Limerick cowboy

By Gage Frazure, age 11










By Fernando Diaz, age 15










My Childhood on My Family Ranch

By Prashant Naidu, age 15


When I was just a young lad, I would always look at the morning sun,

And realize that the day's work has begun!


I’d dress at lightning speed, and race out the door

Before Mama could say anymore.


Once outside, I was greeted with the sweet, crisp air,

And the neighing of Daisy, our royal mare.


There was always a lot to do on our ranch,

But, if you didn’t get it all done, there was no midnight snack.


At half past 8, I’d jump on my trusty steed, Wanderer,

To herd the cows just over yonder.

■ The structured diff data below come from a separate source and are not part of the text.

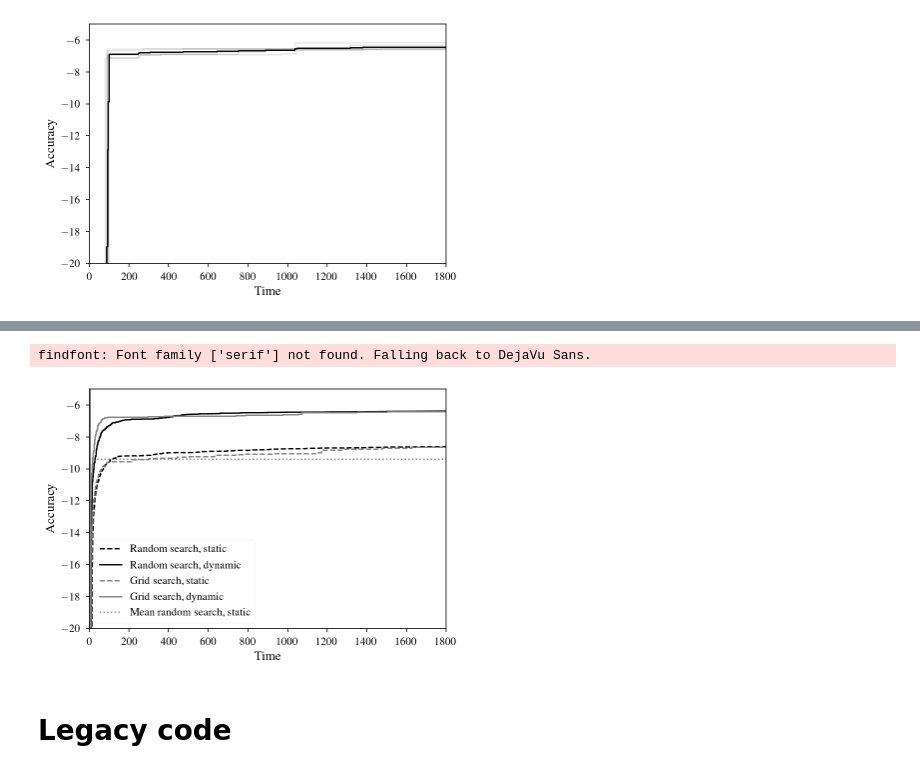
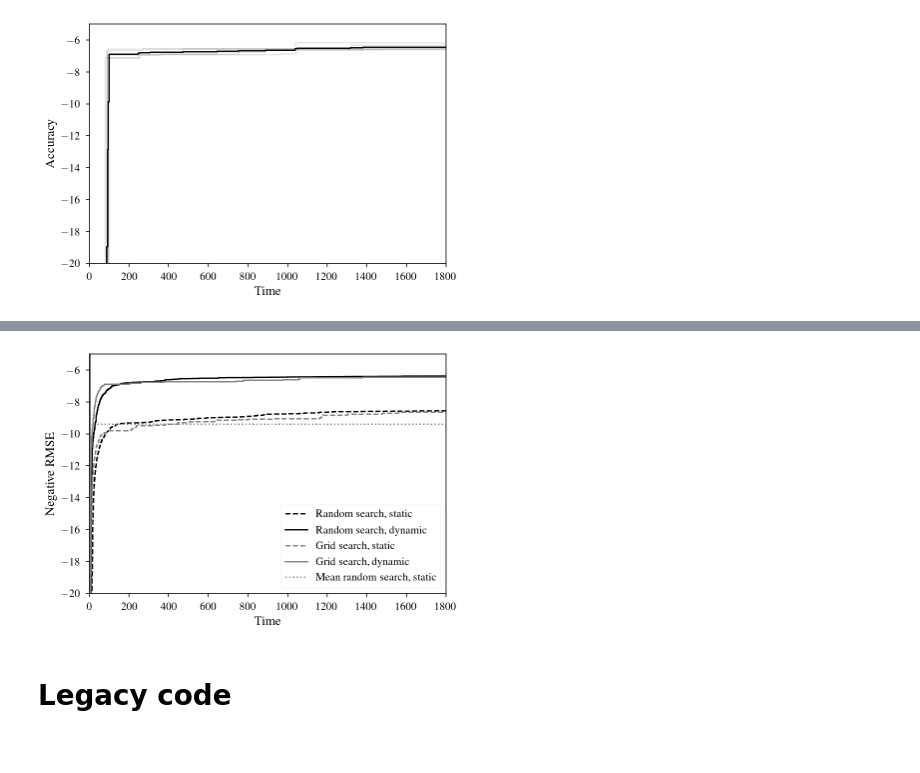
Before and after one commit to vcahlik/dynamic-auto-sizing, a Jupyter notebook: notebooks/anytime/performance_analysis_large_datasets.ipynb, the cells around one changed output, grey strips where cells are left out. Saved outputs shown, nothing was run; the diff lists cells and outputs as text; code cells hidden in the pictures.

Commit message:
Improve the figures

```diff
--- a/notebooks/anytime/performance_analysis_large_datasets.ipynb
+++ b/notebooks/anytime/performance_analysis_large_datasets.ipynb
@@ -3369,7 +3369,7 @@ f = plt.figure()
 xlim=(0, 1800)
 ylim=(-20, -5)
 xlabel="Time"
-ylabel="Accuracy"
+ylabel="Negative RMSE"
 
 average_times, average_best_val_metrics = get_average_results(sampled_results_random_static)
 x = [0] + average_times
@@ -3379,36 +3379,35 @@ plt.step(x, y, '--', alpha=1, c='black', label="Random search, static")
 
 average_times, average_best_val_metrics = get_average_results(sampled_results_random_dynamic)
 x = [0] + average_times
 x += [x[-1] + (x[-1] - x[-2]) / 10]
 y = [0, 0] + average_best_val_metrics
 plt.step(x, y, '-', alpha=1, c='black', label="Random search, dynamic")
 
 average_times, average_best_val_metrics = get_average_results(fixed_all_results_grid_static)
 x = [0] + average_times
 x += [x[-1] + (x[-1] - x[-2]) / 10]
 y = [0, 0] + average_best_val_metrics
 plt.step(x, y, '--', alpha=1, c='grey', label="Grid search, static")
 
 average_times, average_best_val_metrics = get_average_results(fixed_all_results_grid_dynamic)
 x = [0] + average_times
 x += [x[-1] + (x[-1] - x[-2]) / 10]
 y = [0, 0] + average_best_val_metrics
 plt.step(x, y, '-', alpha=1, c='grey', label="Grid search, dynamic")
 
 plt.xlim(xlim)
 plt.ylim(ylim)
 plt.xlabel(xlabel, fontsize=13)
 plt.ylabel(ylabel, fontsize=13)
 plt.xticks(fontsize=11)
 plt.yticks(fontsize=11)
 
 plt.plot((0, 10000), (mean_val_metric_random_static, mean_val_metric_random_static), linestyle='dotted', color='grey', label="Mean random search, static")
-plt.legend(fontsize=11)
+plt.legend(fontsize=11, loc='lower right')
 
 f.savefig("anytime-15-puzzle.pdf", bbox_inches='tight')
 # %% [output]
-findfont: Font family ['serif'] not found. Falling back to DejaVu Sans.
-[figure, old version]
+[figure, new version]
 # %% [markdown]
 # Legacy code
 # %% [markdown]
```
Also changed, not shown: parts of 7 cells of this notebook.
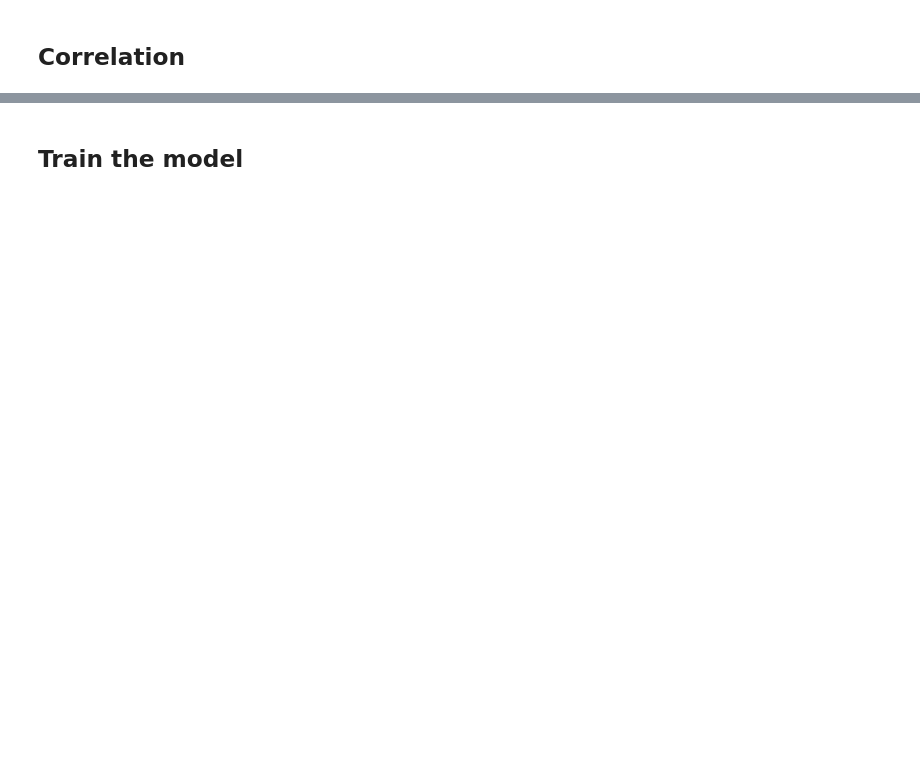
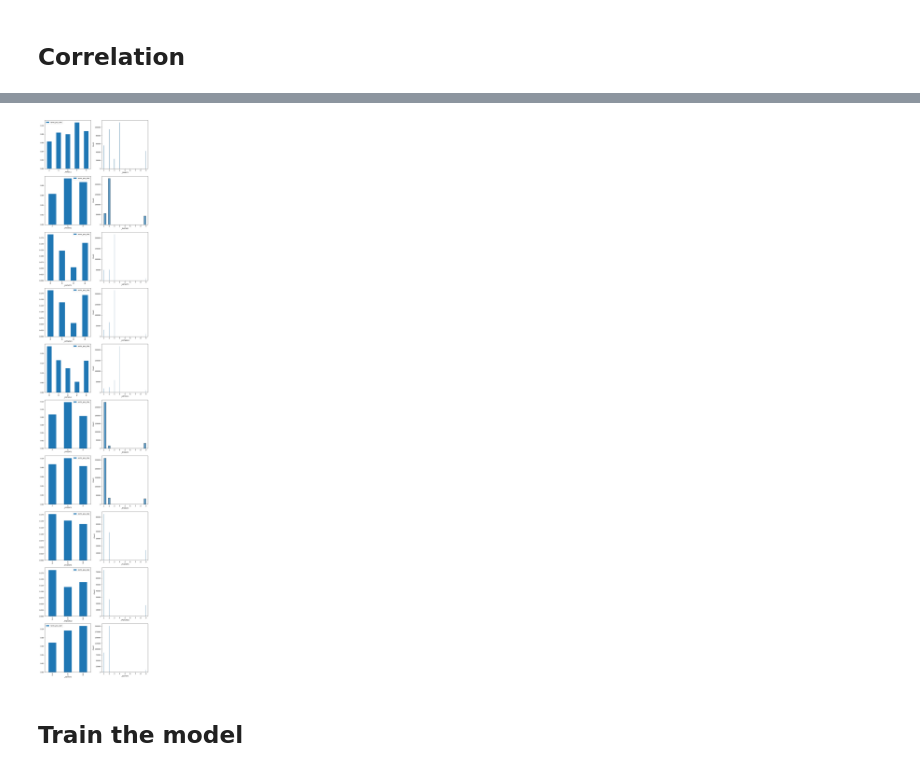
Before and after one commit to MaximeScope/ml_project1, a Jupyter notebook: scrap.ipynb, the cells around one changed output, grey strips where cells are left out. Saved outputs shown, nothing was run; the diff lists cells and outputs as text; code cells hidden in the pictures; blank space fills up the shorter version.

Commit message:
plot_feature

```diff
--- a/scrap.ipynb
+++ b/scrap.ipynb
@@ -7,7 +7,5 @@ import seaborn as sns
 # %%
 df = pd.read_csv('data/x_train.csv')
 df2 = pd.read_csv('data/y_train.csv')
-x_train = df.copy()
-y_train = df2.copy()
-
-filter1 = pd.read_json('filter.json')
+x_train = df.iloc[:, -10:].copy()
+y_train = df2.iloc[:, -10:].copy()
@@ -19,2 +12,11 @@ x_train_f1.head()
 # %% [markdown]
 ## Correlation
+# %%
+feature = '_PAREC1'
+tx = x_train.copy()
+y = y_train.copy()
+df = pd.concat([tx[feature], y], axis=1)
+df2 = df[df['_MICHD'] == 1].groupby([feature]).count().reset_index()
+df3 = df.groupby([feature]).count().reset_index()
+#df2['ratio'] = df2['_MICHD'] / df3['_MICHD']
+df
@@ -21,3 +37,17 @@ x_train_f1.head()
+# %%
+def plot_feature(tx, y):
+    num_features = len(tx.columns)
+    fig, axes = plt.subplots(num_features, 2, figsize=(10, 5*num_features), tight_layout=True)
+    for i, feature in enumerate(tx.columns):
+        df = pd.concat([tx[feature], y], axis=1)
+        df2 = df[df['_MICHD'] == 1].groupby([feature]).count().reset_index()
+        df3 = df.groupby([feature]).count().reset_index()
+        df2['norm_pos_rate'] = df2['_MICHD'] / df3['_MICHD']
+        df2.plot(kind='bar', x=feature, y='norm_pos_rate', ax=axes[i][0])
+        sns.histplot(tx[feature], ax=axes[i][1])
+plot_feature(x_train, y_train)
+# %% [output]
+[figure, added]
 # %%
 fig = plt.figure(figsize=(10, 10))
 sns.heatmap(x_train_f1.corr(), fmt='.2f')
```
Also changed, not shown: parts of 2 cells of this notebook, 2 other files.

After that tiresome job, I’d have my favorite lunch,

Corn on the cob.


My favorite activity though was playing horseshoes,

Even if it stubbed my toes.


Just before dinner, Dad always played catch with me,

Even with his two bad knees!


Dinner was always a super trip,

One no one wanted to miss!


After dinner, I cleaned up and went to bed,

And Dad told me stories about cowboys that I imagined in my head.


So now you have heard my life story, which has come to a halt,

But just maybe it gave yours a little jolt!



Sweet Samson and Me

By Kendall Petit, age 7


Oh sweet Samson

He’s such a sweet horse

When I am sad I hug him

And feel his white soft fur